• _ACTION ITEM_: For each entry, restate it word for word while omitting any image it holds.

=== DATA EXTRACTS ===

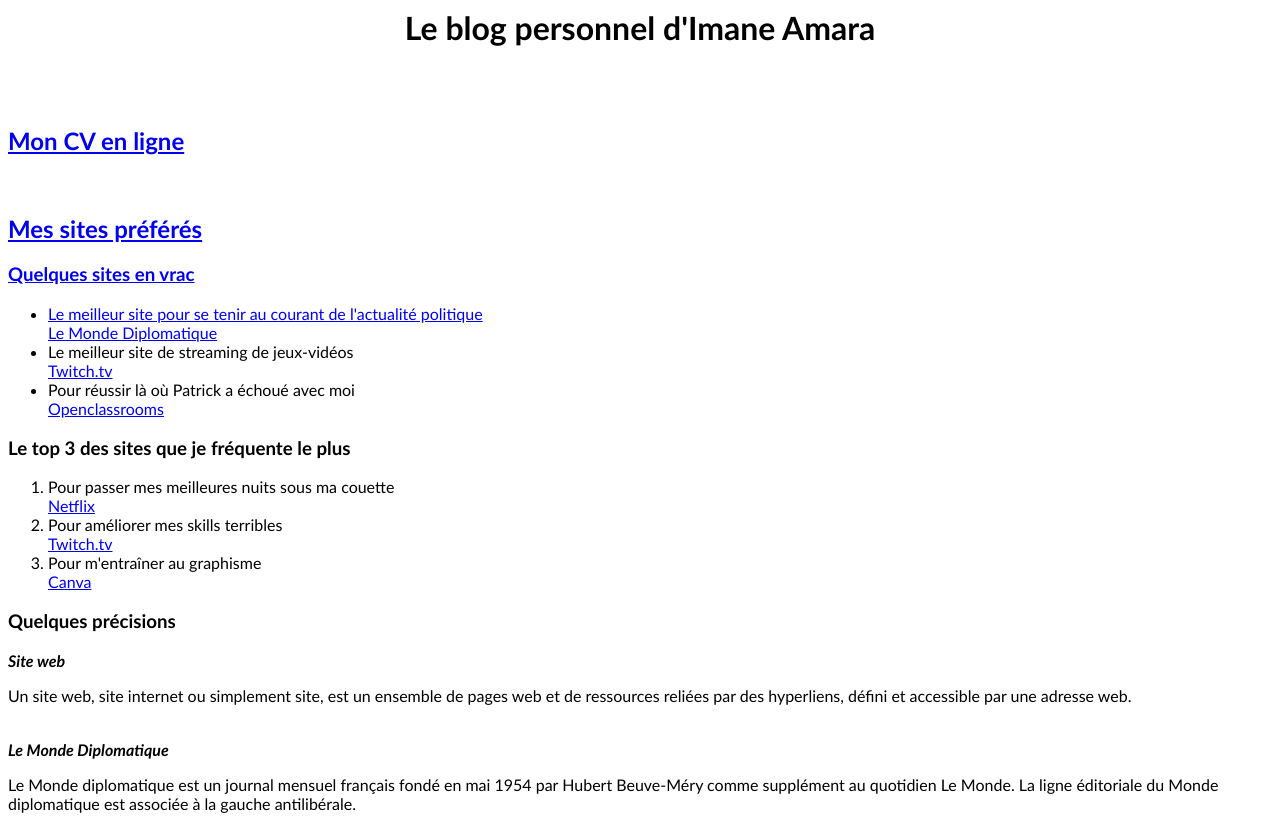
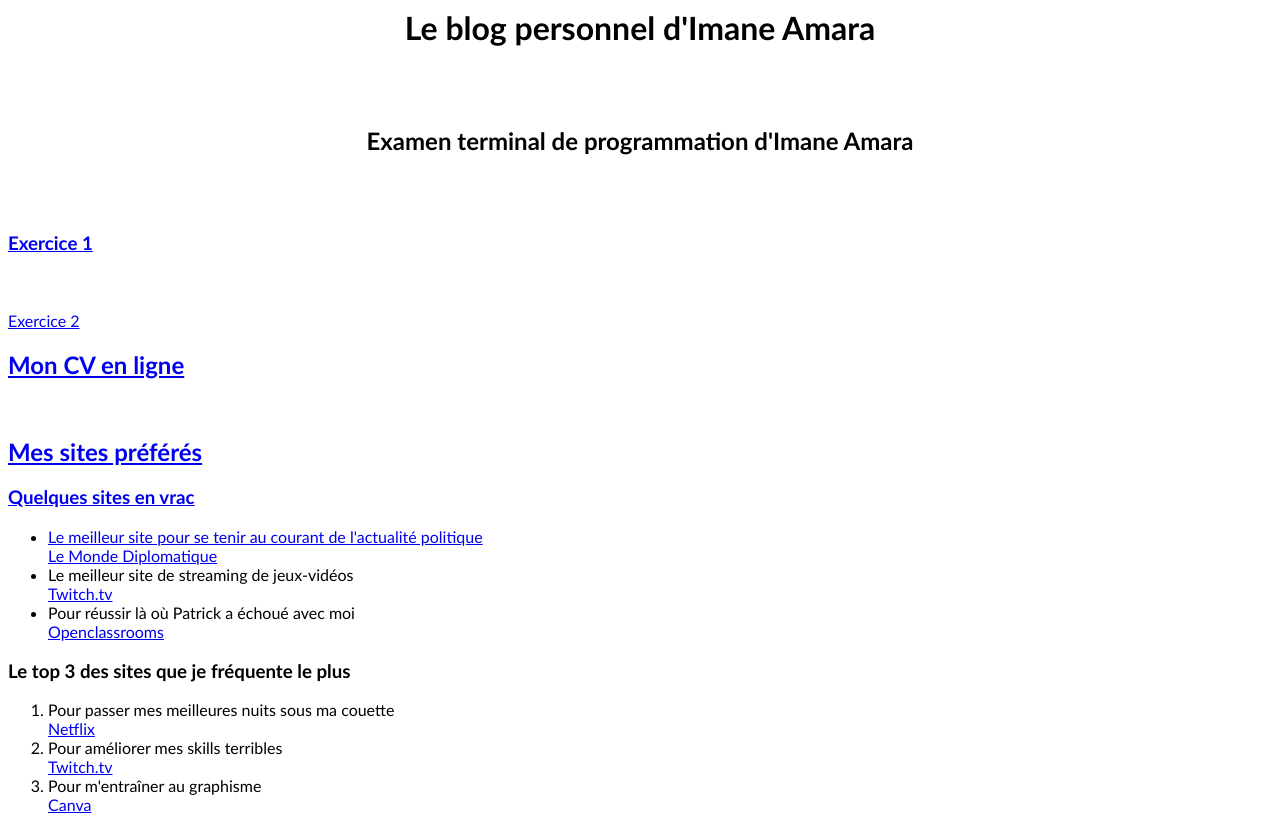
Before and after one commit to imaneamara/imaneamara, a plain HTML site: page index.html in a window 1280 px wide. Shown: the top 817 px of the page. Drawn offline with Linux system fonts and the light colour scheme.

Commit message:
Update index.html

```diff
--- a/index.html
+++ b/index.html
@@ -12,6 +12,13 @@
     <h1><center>Le blog personnel d'Imane Amara</center></h1>
     <br>
     <br>
+    <h2><center>Examen terminal de programmation d'Imane Amara</center></h1>
+    <br>
+    <br>
+    <h3><a href="https://controle-PW-Imane-2022.github.io/ex1.html"</a>Exercice 1</h2>
+    <br>
+    <br>
+    <hh3><a href="https://controle-PW-Imane-2022.github.io/ex2.html"</a>Exercice 2</h2>
     <h2><a href="https://imaneamara.github.io/cv"</a>Mon CV en ligne</h2>
     <br>
     <h2>Mes sites préférés</h2>
```
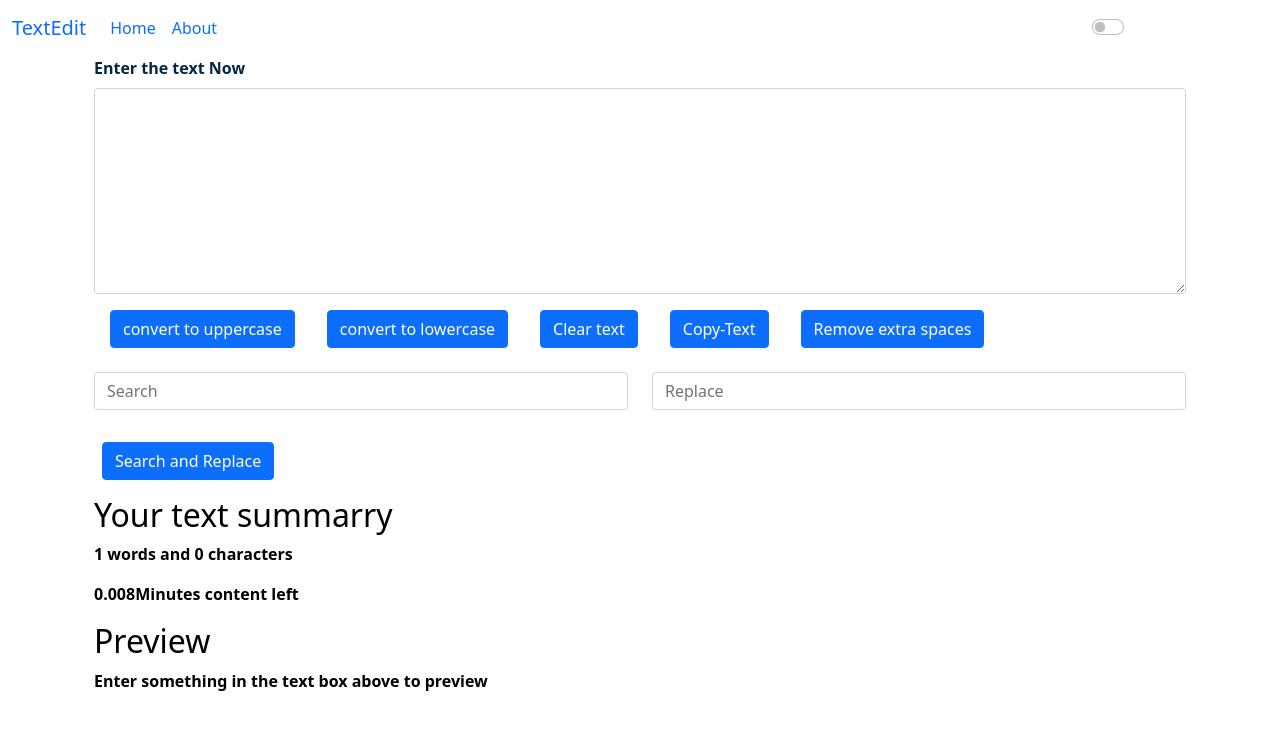
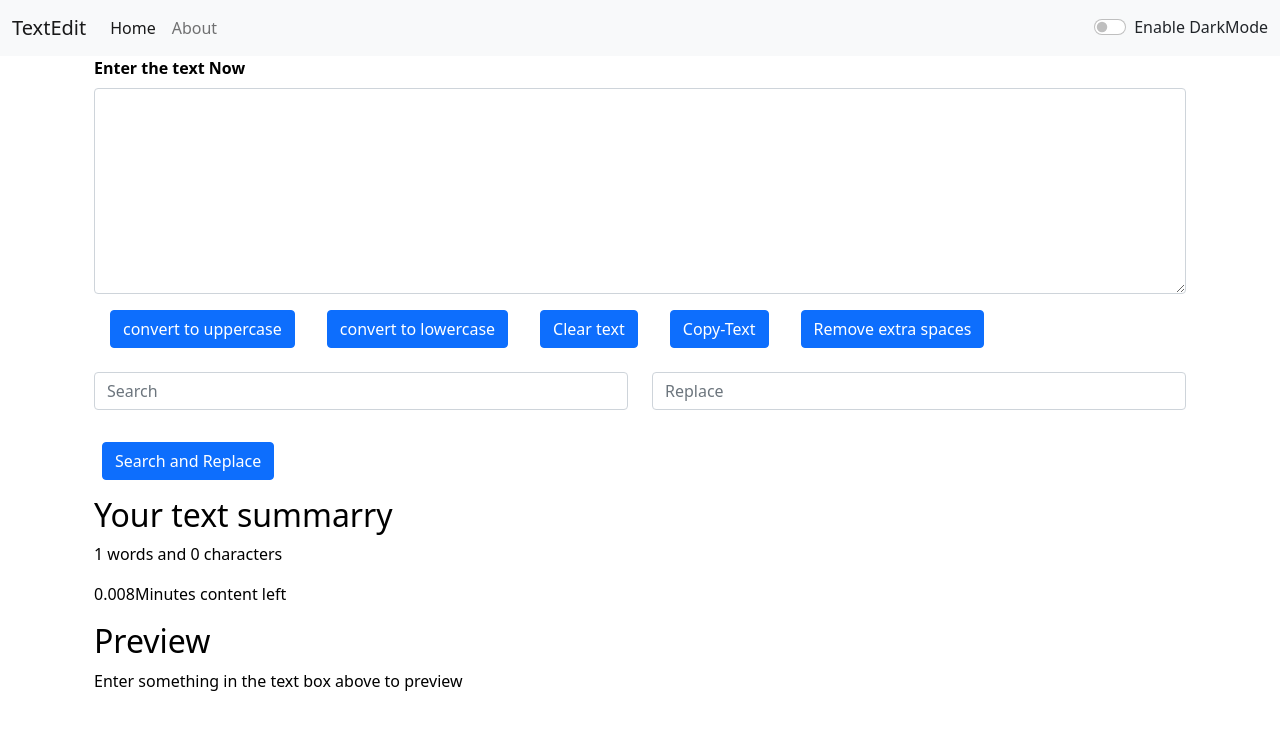
Before and after one commit to DSC-AIT-Pune/Text-Edit, a React (Create React App) app: page / in a window 1280 px wide. Shown: the top 730 px of the page. Built offline with nearby package versions, Linux system fonts and the light colour scheme.

Commit message:
fixed darkmode

```diff
--- a/src/App.js
+++ b/src/App.js
@@ -10,7 +10,7 @@ import TextForm from './components/TextForm';
 
 
 function App() {
-  const [Mode, setMode] = useState('dark');// whether dark mode is enabled or not
+  const [Mode, setMode] = useState('light');// whether dark mode is enabled or not
   const [alert, setAlert] = useState(null)
   const showAlert = (message, type) => {
     setAlert({
@@ -26,7 +26,7 @@ function App() {
   const toggleMode = () => {
     if (Mode === 'light') {
       setMode('dark');
-      document.body.style.backgroundColor = '#042743';
+      document.body.style.backgroundColor = '#181818';
       showAlert(" Dark mode has been enabled", "primary");
       document.title = 'TextEdit-Dark Mode';
 
@@ -44,7 +44,7 @@ function App() {
       <Navbar title="TextEdit" about="About" mode={Mode} toggleMode={toggleMode} />
       <div className="container" my-3  >
         <Alert alert={alert} />
-        <strong><TextForm showAlert={showAlert} heading="Enter the text Now" /></strong>
+        <TextForm showAlert={showAlert} mode={Mode} toggleMode={toggleMode}/>
       </div>
     </>
   );
--- a/src/components/Navbar.js
+++ b/src/components/Navbar.js
@@ -1,8 +1,9 @@
 import React from 'react'
 import PropTypes from 'prop-types'
 export default function Navbar(props) {
+
   return (
-    <nav className={`navbar navbar-expand-lg navbar-${props.Mode} bg-${props.Mode}`}>
+    <nav className={`navbar navbar-expand-lg navbar-${props.mode} bg-${props.mode}`}>
       <div className="container-fluid">
         <a className="navbar-brand" href="/">{props.title}</a>
         <button className="navbar-toggler" type="button" data-bs-toggle="collapse" data-bs-target="#navbarSupportedContent" aria-controls="navbarSupportedContent" aria-expanded="false" aria-label="Toggle navigation">
@@ -17,15 +18,17 @@ export default function Navbar(props) {
               <a className="nav-link" href="/">{props.about}</a>
             </li>
           </ul>
-          <div className={`form-check form-switch text-${props.Mode==='light'?'black':'white'}`}>
+          <div className={`form-check form-switch text-${props.mode==='light'?'dark':'light'}`} >
+
             <input className="form-check-input" onClick={props.toggleMode} type="checkbox" role="switch" id="flexSwitchCheckDefault" />
-            <label className="form-check-label" htmlfor="flexSwitchCheckDefault">Enable LightMode</label>
+            <label className="form-check-label" htmlfor="flexSwitchCheckDefault">Enable DarkMode</label>
           </div>
         </div>
       </div>
     </nav>
   );
 }
+
 // this is not neccesary it will run even without it
 Navbar.propTypes = {
   title: PropTypes.string,
@@ -34,5 +37,4 @@ Navbar.propTypes = {
 
 Navbar.defaultProps = {
   title: "Textutils"
-
 };
--- a/src/components/TextForm.js
+++ b/src/components/TextForm.js
@@ -1,5 +1,8 @@
 import React, { useState } from 'react'
+
 export default function TextForm(props) {
+  console.log(props)
+
   const [text, setText] = useState("");
   const handleUpClick = () => {
     let newText = text.toUpperCase();
@@ -45,9 +48,9 @@ export default function TextForm(props) {
   }
   return (
     <>
-      <div className="container" style={{color: props.Mode==='dark'?'white':'#042743'}}>
+      <div className="container" style={{color: props.mode==='dark'?'white':'black'}}>
         <div className="mb-3">
-          <label for="myBox" className="form-label">{props.heading}</label>
+          <label for="myBox" className="form-label"><b>Enter the text Now</b></label>
           <textarea className="form-control" onChange={handleOnChange} value={text} style={{backgroundColor: props.Mode==='dark'?'grey':'white',color:props.Mode==='dark'?'white':'#042743'}} id="myBox" rows="8"></textarea>
         </div>
         <button className="btn btn-primary mx-3" onClick={handleUpClick}>convert to uppercase</button>
@@ -67,8 +70,8 @@ export default function TextForm(props) {
         <button className="btn btn-primary mx-2 my-2" onClick={finder}>Search and Replace</button>
 
       </div>
-      <div className="container my-2" style={{color: props.Mode==='dark'?'white':'black'}}>
-        <h2>Your text summarry</h2>
+      <div className="container my-2" style={{color: props.mode==='dark'?'white':'black'}}>
+        <h2 >Your text summarry</h2>
         <p> {text.split(" ").length} words and {text.length} characters</p>
         <p>{0.008 * text.split(" ").length}Minutes content left </p>
         <h2>Preview</h2>
--- a/src/index.js
+++ b/src/index.js
@@ -10,7 +10,7 @@ ReactDOM.render(
   </React.StrictMode>,
   document.getElementById('root')
 );
-// my name is nikita malik
+
 
 
 reportWebVitals();
```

===

• _OUTPUT OF THE EXERCISE_:
Before and after one commit to imaneamara/imaneamara, a plain HTML site: page index.html in a window 1280 px wide. Shown: the top 817 px of the page. Drawn offline with Linux system fonts and the light colour scheme.

Commit message:
Update index.html

```diff
--- a/index.html
+++ b/index.html
@@ -12,6 +12,13 @@
     <h1><center>Le blog personnel d'Imane Amara</center></h1>
     <br>
     <br>
+    <h2><center>Examen terminal de programmation d'Imane Amara</center></h1>
+    <br>
+    <br>
+    <h3><a href="https://controle-PW-Imane-2022.github.io/ex1.html"</a>Exercice 1</h2>
+    <br>
+    <br>
+    <hh3><a href="https://controle-PW-Imane-2022.github.io/ex2.html"</a>Exercice 2</h2>
     <h2><a href="https://imaneamara.github.io/cv"</a>Mon CV en ligne</h2>
     <br>
     <h2>Mes sites préférés</h2>
```
Before and after one commit to DSC-AIT-Pune/Text-Edit, a React (Create React App) app: page / in a window 1280 px wide. Shown: the top 730 px of the page. Built offline with nearby package versions, Linux system fonts and the light colour scheme.

Commit message:
fixed darkmode

```diff
--- a/src/App.js
+++ b/src/App.js
@@ -10,7 +10,7 @@ import TextForm from './components/TextForm';
 
 
 function App() {
-  const [Mode, setMode] = useState('dark');// whether dark mode is enabled or not
+  const [Mode, setMode] = useState('light');// whether dark mode is enabled or not
   const [alert, setAlert] = useState(null)
   const showAlert = (message, type) => {
     setAlert({
@@ -26,7 +26,7 @@ function App() {
   const toggleMode = () => {
     if (Mode === 'light') {
       setMode('dark');
-      document.body.style.backgroundColor = '#042743';
+      document.body.style.backgroundColor = '#181818';
       showAlert(" Dark mode has been enabled", "primary");
       document.title = 'TextEdit-Dark Mode';
 
@@ -44,7 +44,7 @@ function App() {
       <Navbar title="TextEdit" about="About" mode={Mode} toggleMode={toggleMode} />
       <div className="container" my-3  >
         <Alert alert={alert} />
-        <strong><TextForm showAlert={showAlert} heading="Enter the text Now" /></strong>
+        <TextForm showAlert={showAlert} mode={Mode} toggleMode={toggleMode}/>
       </div>
     </>
   );
--- a/src/components/Navbar.js
+++ b/src/components/Navbar.js
@@ -1,8 +1,9 @@
 import React from 'react'
 import PropTypes from 'prop-types'
 export default function Navbar(props) {
+
   return (
-    <nav className={`navbar navbar-expand-lg navbar-${props.Mode} bg-${props.Mode}`}>
+    <nav className={`navbar navbar-expand-lg navbar-${props.mode} bg-${props.mode}`}>
       <div className="container-fluid">
         <a className="navbar-brand" href="/">{props.title}</a>
         <button className="navbar-toggler" type="button" data-bs-toggle="collapse" data-bs-target="#navbarSupportedContent" aria-controls="navbarSupportedContent" aria-expanded="false" aria-label="Toggle navigation">
@@ -17,15 +18,17 @@ export default function Navbar(props) {
               <a className="nav-link" href="/">{props.about}</a>
             </li>
           </ul>
-          <div className={`form-check form-switch text-${props.Mode==='light'?'black':'white'}`}>
+          <div className={`form-check form-switch text-${props.mode==='light'?'dark':'light'}`} >
+
             <input className="form-check-input" onClick={props.toggleMode} type="checkbox" role="switch" id="flexSwitchCheckDefault" />
-            <label className="form-check-label" htmlfor="flexSwitchCheckDefault">Enable LightMode</label>
+            <label className="form-check-label" htmlfor="flexSwitchCheckDefault">Enable DarkMode</label>
           </div>
         </div>
       </div>
     </nav>
   );
 }
+
 // this is not neccesary it will run even without it
 Navbar.propTypes = {
   title: PropTypes.string,
@@ -34,5 +37,4 @@ Navbar.propTypes = {
 
 Navbar.defaultProps = {
   title: "Textutils"
-
 };
--- a/src/components/TextForm.js
+++ b/src/components/TextForm.js
@@ -1,5 +1,8 @@
 import React, { useState } from 'react'
+
 export default function TextForm(props) {
+  console.log(props)
+
   const [text, setText] = useState("");
   const handleUpClick = () => {
     let newText = text.toUpperCase();
@@ -45,9 +48,9 @@ export default function TextForm(props) {
   }
   return (
     <>
-      <div className="container" style={{color: props.Mode==='dark'?'white':'#042743'}}>
+      <div className="container" style={{color: props.mode==='dark'?'white':'black'}}>
         <div className="mb-3">
-          <label for="myBox" className="form-label">{props.heading}</label>
+          <label for="myBox" className="form-label"><b>Enter the text Now</b></label>
           <textarea className="form-control" onChange={handleOnChange} value={text} style={{backgroundColor: props.Mode==='dark'?'grey':'white',color:props.Mode==='dark'?'white':'#042743'}} id="myBox" rows="8"></textarea>
         </div>
         <button className="btn btn-primary mx-3" onClick={handleUpClick}>convert to uppercase</button>
@@ -67,8 +70,8 @@ export default function TextForm(props) {
         <button className="btn btn-primary mx-2 my-2" onClick={finder}>Search and Replace</button>
 
       </div>
-      <div className="container my-2" style={{color: props.Mode==='dark'?'white':'black'}}>
-        <h2>Your text summarry</h2>
+      <div className="container my-2" style={{color: props.mode==='dark'?'white':'black'}}>
+        <h2 >Your text summarry</h2>
         <p> {text.split(" ").length} words and {text.length} characters</p>
         <p>{0.008 * text.split(" ").length}Minutes content left </p>
         <h2>Preview</h2>
--- a/src/index.js
+++ b/src/index.js
@@ -10,7 +10,7 @@ ReactDOM.render(
   </React.StrictMode>,
   document.getElementById('root')
 );
-// my name is nikita malik
+
 
 
 reportWebVitals();
```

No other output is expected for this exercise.